The nuclear deterrence theory, supported by the threat of nuclear weapons use, would cease to exist without first use or any other use of the weapons. I suggest that Prime Minister Kishida strike a no-first-use agreement with his counterparts, conditioned on Russia’s agreement, and then fly to Moscow to persuade President Putin to agree with the policy. If a no-first-use policy were to be declared and mutual trust achieved over time, a solution to the war in Ukraine might come into view. Every plausible solution should be attempted to avert a third world war.

On the other hand, the nuclear deterrence theory must not appear to receive acceptance in Hiroshima.

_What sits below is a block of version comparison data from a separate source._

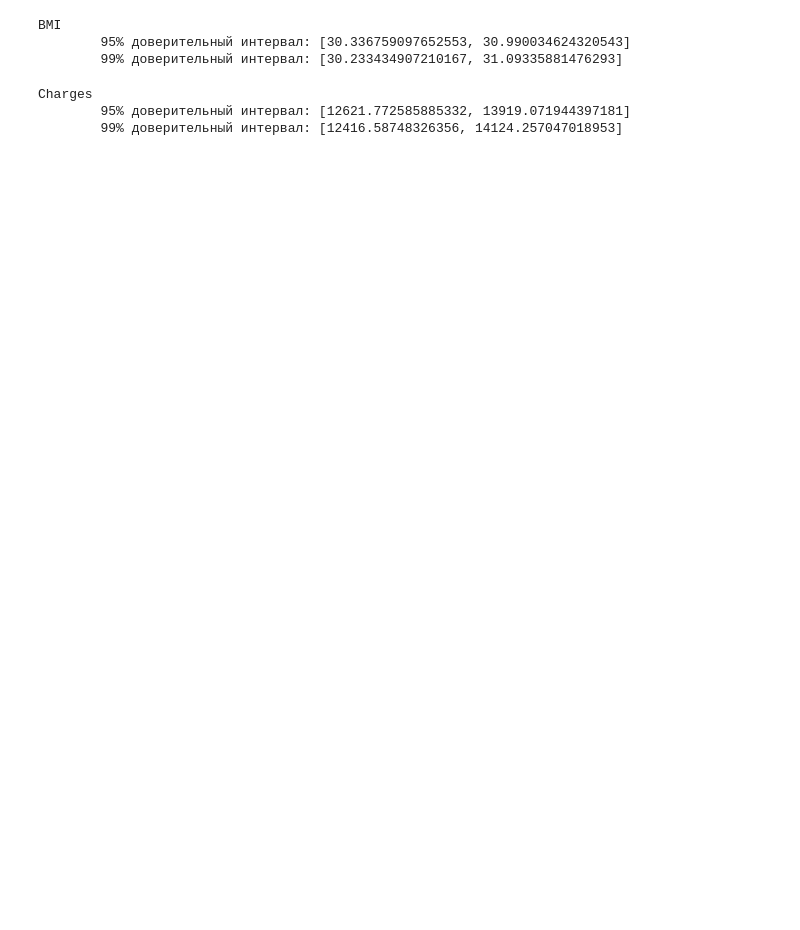
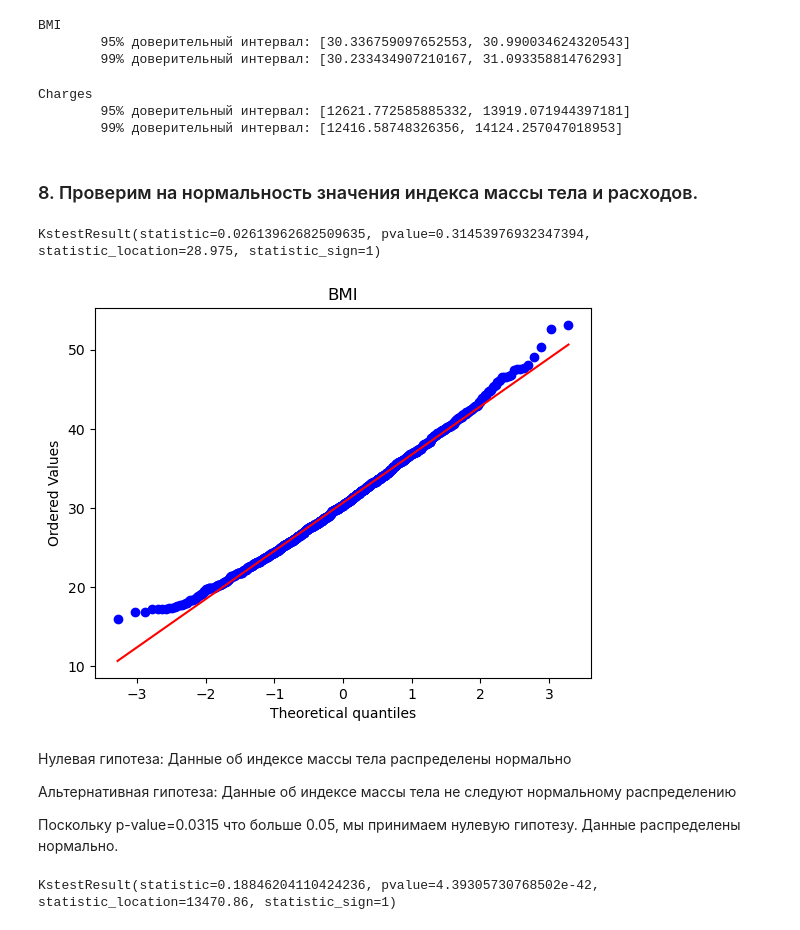
Before and after one commit to Dyaika/mirea_bigdata, a Jupyter notebook: Practive3_RazshildyaevAM.ipynb, the cells around one changed output. Drawn from its saved outputs; the diff is of its cells as text; code cells hidden in the pictures; blank space fills up the shorter version.

```diff
--- a/Practive3_RazshildyaevAM.ipynb
+++ b/Practive3_RazshildyaevAM.ipynb
@@ -246,3 +255,29 @@ print(f'\t99% доверительный интервал: [{l_99}, {h_99}]')
 Charges
         95% доверительный интервал: [12621.772585885332, 13919.071944397181]
         99% доверительный интервал: [12416.58748326356, 14124.257047018953]
+# %% [markdown]
+### 8. Проверим на нормальность значения индекса массы тела и расходов.
+# %%
+loc, scale = stats.norm.fit(bmi)
+test_sk = stats.kstest(bmi, stats.norm(loc=loc, scale=scale).cdf)
+print(test_sk)
+# %% [output]
+KstestResult(statistic=0.02613962682509635, pvalue=0.31453976932347394, statistic_location=28.975, statistic_sign=1)
+# %%
+stats.probplot(bmi, dist="norm", plot=plt)
+plt.title(label='BMI')
+plt.show()
+# %% [output]
+[figure, added]
+# %% [markdown]
+Нулевая гипотеза: Данные об индексе массы тела распределены нормально
+
+Альтернативная гипотеза: Данные об индексе массы тела не следуют нормальному распределению
+
+Поскольку p-value=0.0315 что больше 0.05, мы принимаем нулевую гипотезу. Данные распределены нормально.
+# %%
+loc, scale = stats.norm.fit(charges)
+test_sk = stats.kstest(charges, stats.norm(loc=loc, scale=scale).cdf)
+print(test_sk)
+# %% [output]
+KstestResult(statistic=0.18846204110424236, pvalue=4.39305730768502e-42, statistic_location=13470.86, statistic_sign=1)
```
Also changed, not shown: parts of 16 cells of this notebook.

If Japan’s leader is seen as affirming the theory in his home district of Hiroshima, people would naturally interpret that as Hiroshima lending credence to the theory.

The G8 Summit of Lower House Speakers (Speakers’ Summit), a meeting in which Russian representatives also took part, was held in Hiroshima in 2008. At that time, I guided the participants through the Hiroshima Peace Memorial Museum, located in the city’s Naka Ward. After the participants listened to a personal account of the atomic bombing provided by Akihiro Takahashi, former director of the museum who died in 2014 at the age of 80, then-Speaker of the U.S. House of Representatives Nancy Pelosi grasped his hand and commended him with the words, “That was beautiful.”

I want Mr. Kishida to take the initiative and guide the G7 leaders at the Hiroshima Summit on a tour of the museum and, afterward, remind them with conviction as a representative of Hiroshima, “With that knowledge, the use of nuclear weapons should be inconceivable.” No one would be able to refute that sentiment. The leaders would be forever bound by their response to the prime minister, or bear the shame of not taking a clear enough stand. That is how we can make the most of Hiroshima’s role as host of the summit meeting.